Task goal
Could you filter the data below down to the lines that hold the word "text"?

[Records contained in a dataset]
**********

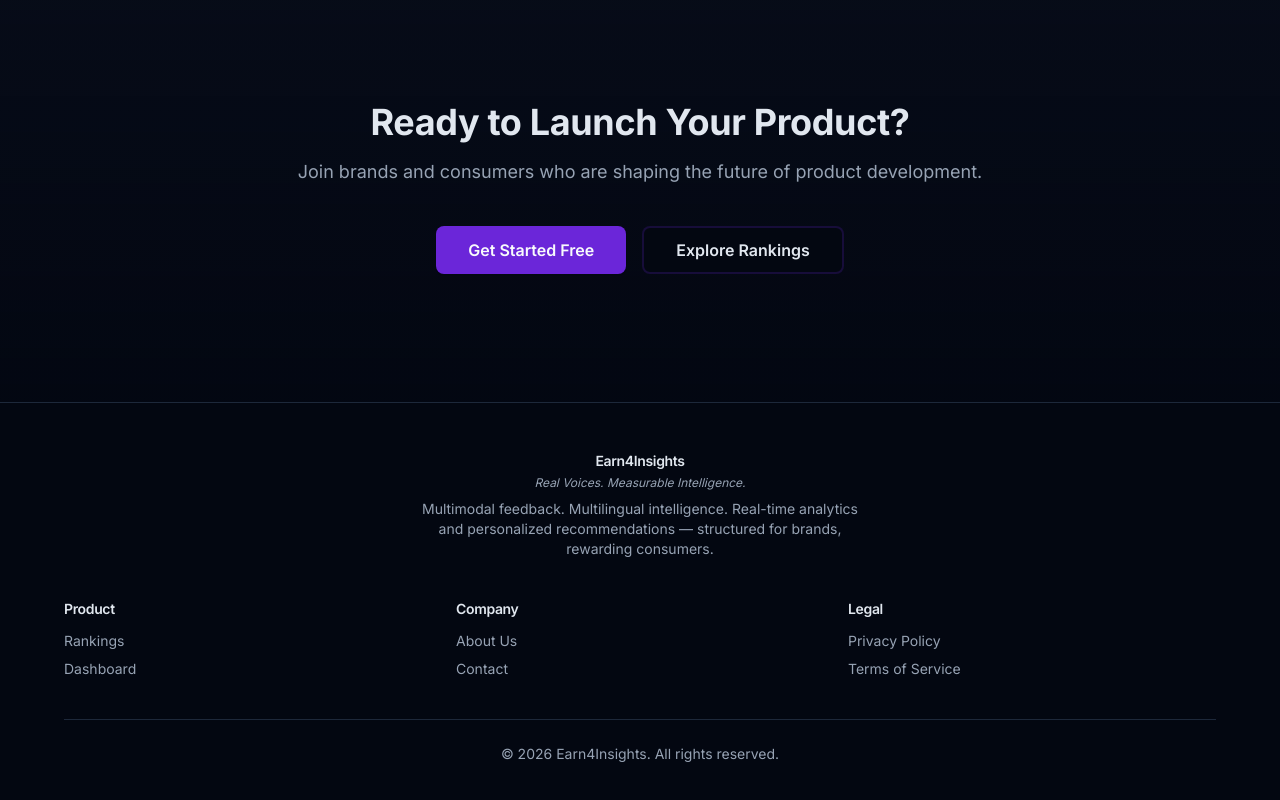
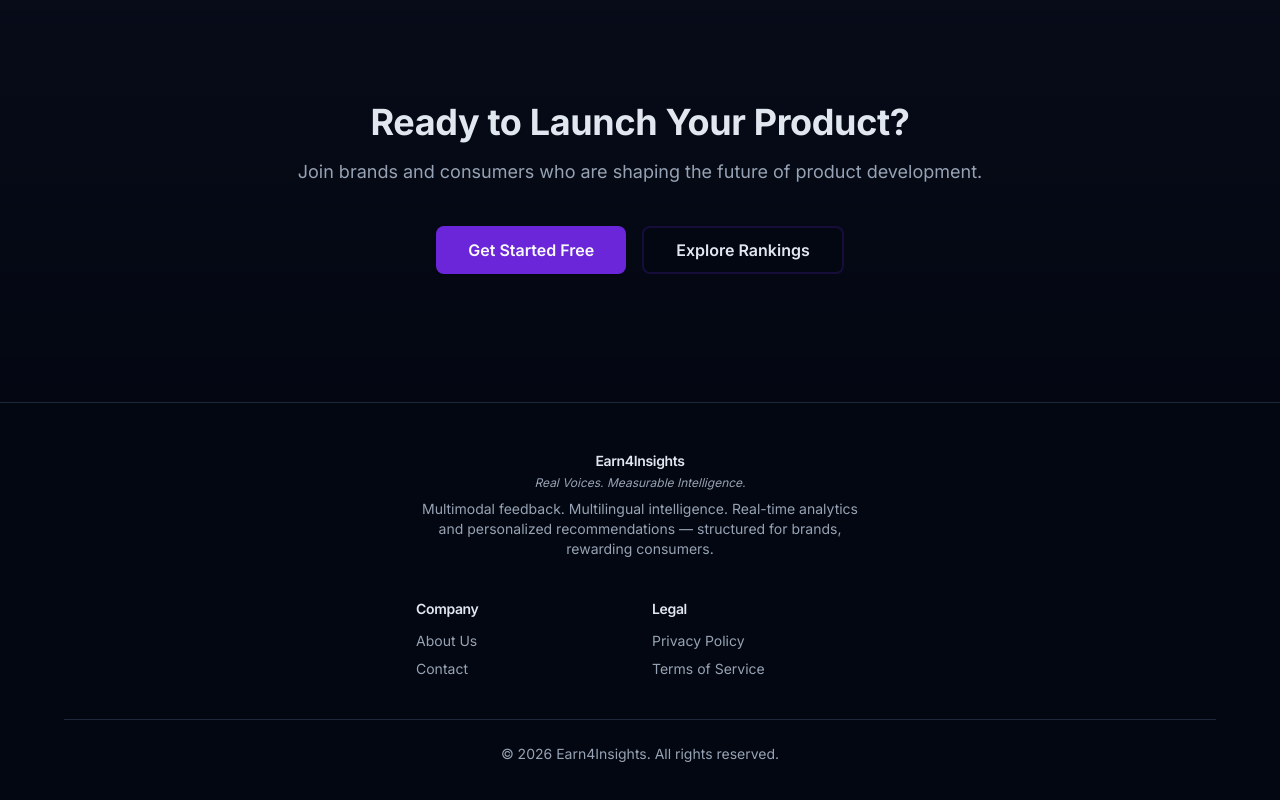
Before and after one commit to vishjoshi789-debug/earn4insights, a Next.js app: page / in a window 1280 px wide. Shown: the part 2280-3080 px from the top of the page. Built offline with nearby package versions, Linux system fonts and the light colour scheme; no server answers.

Commit message:
fix: remove Product column from homepage footer - Dashboard 404 for unauthenticated users

```diff
--- a/src/app/page.tsx
+++ b/src/app/page.tsx
@@ -210,24 +210,8 @@
             </p>
           </div>
 
-          {/* Links — 3 columns, responsive */}
-          <div className="grid grid-cols-3 gap-6 text-center sm:text-left">
-            <div>
-              <h4 className="text-sm font-semibold text-foreground">Product</h4>
-              <ul className="mt-3 space-y-2 text-sm text-muted-foreground">
-                <li>
-                  <Link href="/top-products" className="hover:text-foreground transition-colors">
-                    Rankings
-                  </Link>
-                </li>
-                <li>
-                  <Link href="/dashboard" className="hover:text-foreground transition-colors">
-                    Dashboard
-                  </Link>
-                </li>
-              </ul>
-            </div>
-
+          {/* Links — 2 columns, responsive */}
+          <div className="grid grid-cols-2 gap-6 max-w-md mx-auto text-center sm:text-left">
             <div>
               <h4 className="text-sm font-semibold text-foreground">Company</h4>
               <ul className="mt-3 space-y-2 text-sm text-muted-foreground">
```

**********

Response
-          <div className="grid grid-cols-3 gap-6 text-center sm:text-left">
-              <h4 className="text-sm font-semibold text-foreground">Product</h4>
-              <ul className="mt-3 space-y-2 text-sm text-muted-foreground">
-                  <Link href="/top-products" className="hover:text-foreground transition-colors">
-                  <Link href="/dashboard" className="hover:text-foreground transition-colors">
+          <div className="grid grid-cols-2 gap-6 max-w-md mx-auto text-center sm:text-left">
               <h4 className="text-sm font-semibold text-foreground">Company</h4>
               <ul className="mt-3 space-y-2 text-sm text-muted-foreground">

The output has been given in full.